Work order — Could you write out every record below exactly, leaving the pictures out?

Version difference data:

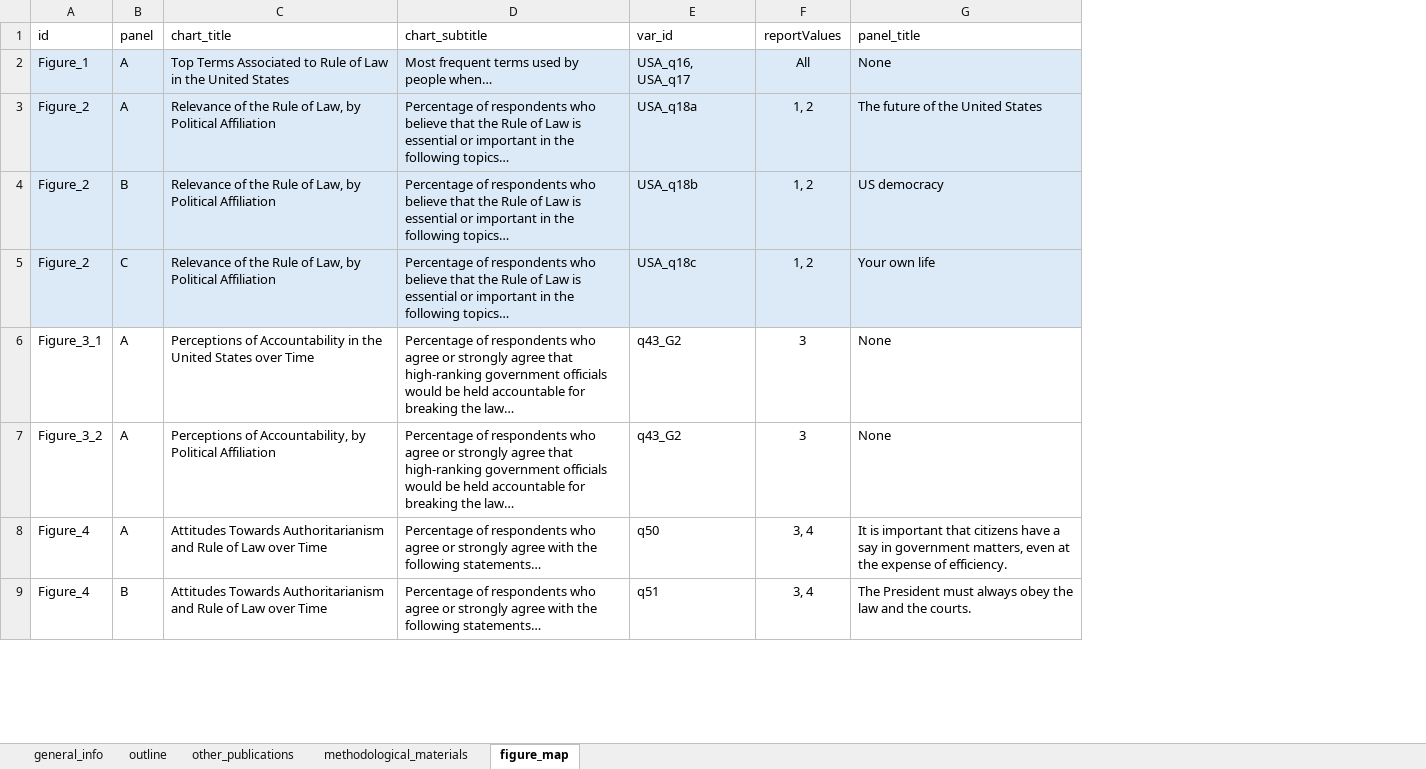
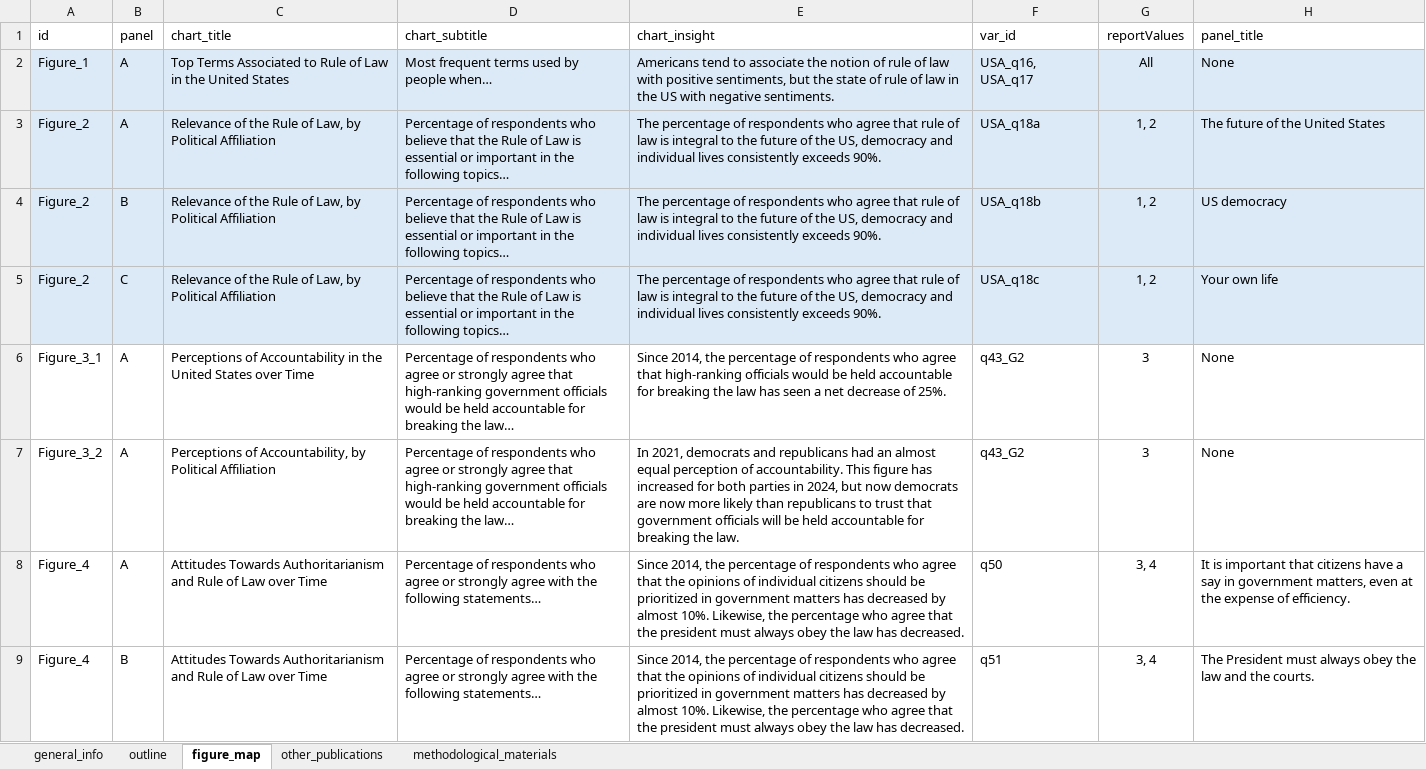
Before and after one commit to WJP-DAU/USA-report-2024, an Excel workbook: report_outline.xlsx, sheet figure_map, drawn as a sheet; only a part is shown; values as stored, in another font and other column widths than the file's, no borders; conditional formats and table styles not drawn; the diff names each change by its address in the sheet, - before the commit and + after, or states it on an @@ line.

```diff
--- a/report_outline.xlsx (sheet figure_map)
+++ b/report_outline.xlsx (sheet figure_map)
@@ sheet tab order changed: general_info | outline | figure_map | other_publications | methodological_materials @@
+column E (chart_insight), rows 2-9: Americans tend to associate the notion of rule of law with positive sentiments, but the state of rule of law in the US with negative sentiments. | The percentage of respondents who agree that rule of law is integral to the future of the US, democracy and individual lives consistently exceeds 90%. | The percentage of respondents who agree that rule of law is integral to the future of the US, democracy and individual lives consistently exceeds 90%. | The percentage of respondents who agree that rule of law is integral to the future of the US, democracy and individual lives consistently exceeds 90%. | Since 2014, the percentage of respondents who agree that high-ranking officials would be held accountable for breaking the law has seen a net decrease of 25%. | In 2021, democrats and republicans had an almost equal perception of accountability. This figure has increased for both parties in 2024, but now democrats are now more likely than republicans to trust that government officials will be held accountable for breaking the law. | Since 2014, the percentage of respondents who agree that the opinions of individual citizens should be prioritized in government matters has decreased by almost 10%. Likewise, the percentage who agree that the president must always obey the law has decreased. | Since 2014, the percentage of respondents who agree that the opinions of individual citizens should be prioritized in government matters has decreased by almost 10%. Likewise, the percentage who agree that the president must always obey the law has decreased.
```
Also changed, not shown: 7 other files.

Result for this exercise —
Before and after one commit to WJP-DAU/USA-report-2024, an Excel workbook: report_outline.xlsx, sheet figure_map, drawn as a sheet; only a part is shown; values as stored, in another font and other column widths than the file's, no borders; conditional formats and table styles not drawn; the diff names each change by its address in the sheet, - before the commit and + after, or states it on an @@ line.

```diff
--- a/report_outline.xlsx (sheet figure_map)
+++ b/report_outline.xlsx (sheet figure_map)
@@ sheet tab order changed: general_info | outline | figure_map | other_publications | methodological_materials @@
+column E (chart_insight), rows 2-9: Americans tend to associate the notion of rule of law with positive sentiments, but the state of rule of law in the US with negative sentiments. | The percentage of respondents who agree that rule of law is integral to the future of the US, democracy and individual lives consistently exceeds 90%. | The percentage of respondents who agree that rule of law is integral to the future of the US, democracy and individual lives consistently exceeds 90%. | The percentage of respondents who agree that rule of law is integral to the future of the US, democracy and individual lives consistently exceeds 90%. | Since 2014, the percentage of respondents who agree that high-ranking officials would be held accountable for breaking the law has seen a net decrease of 25%. | In 2021, democrats and republicans had an almost equal perception of accountability. This figure has increased for both parties in 2024, but now democrats are now more likely than republicans to trust that government officials will be held accountable for breaking the law. | Since 2014, the percentage of respondents who agree that the opinions of individual citizens should be prioritized in government matters has decreased by almost 10%. Likewise, the percentage who agree that the president must always obey the law has decreased. | Since 2014, the percentage of respondents who agree that the opinions of individual citizens should be prioritized in government matters has decreased by almost 10%. Likewise, the percentage who agree that the president must always obey the law has decreased.
```
Also changed, not shown: 7 other files.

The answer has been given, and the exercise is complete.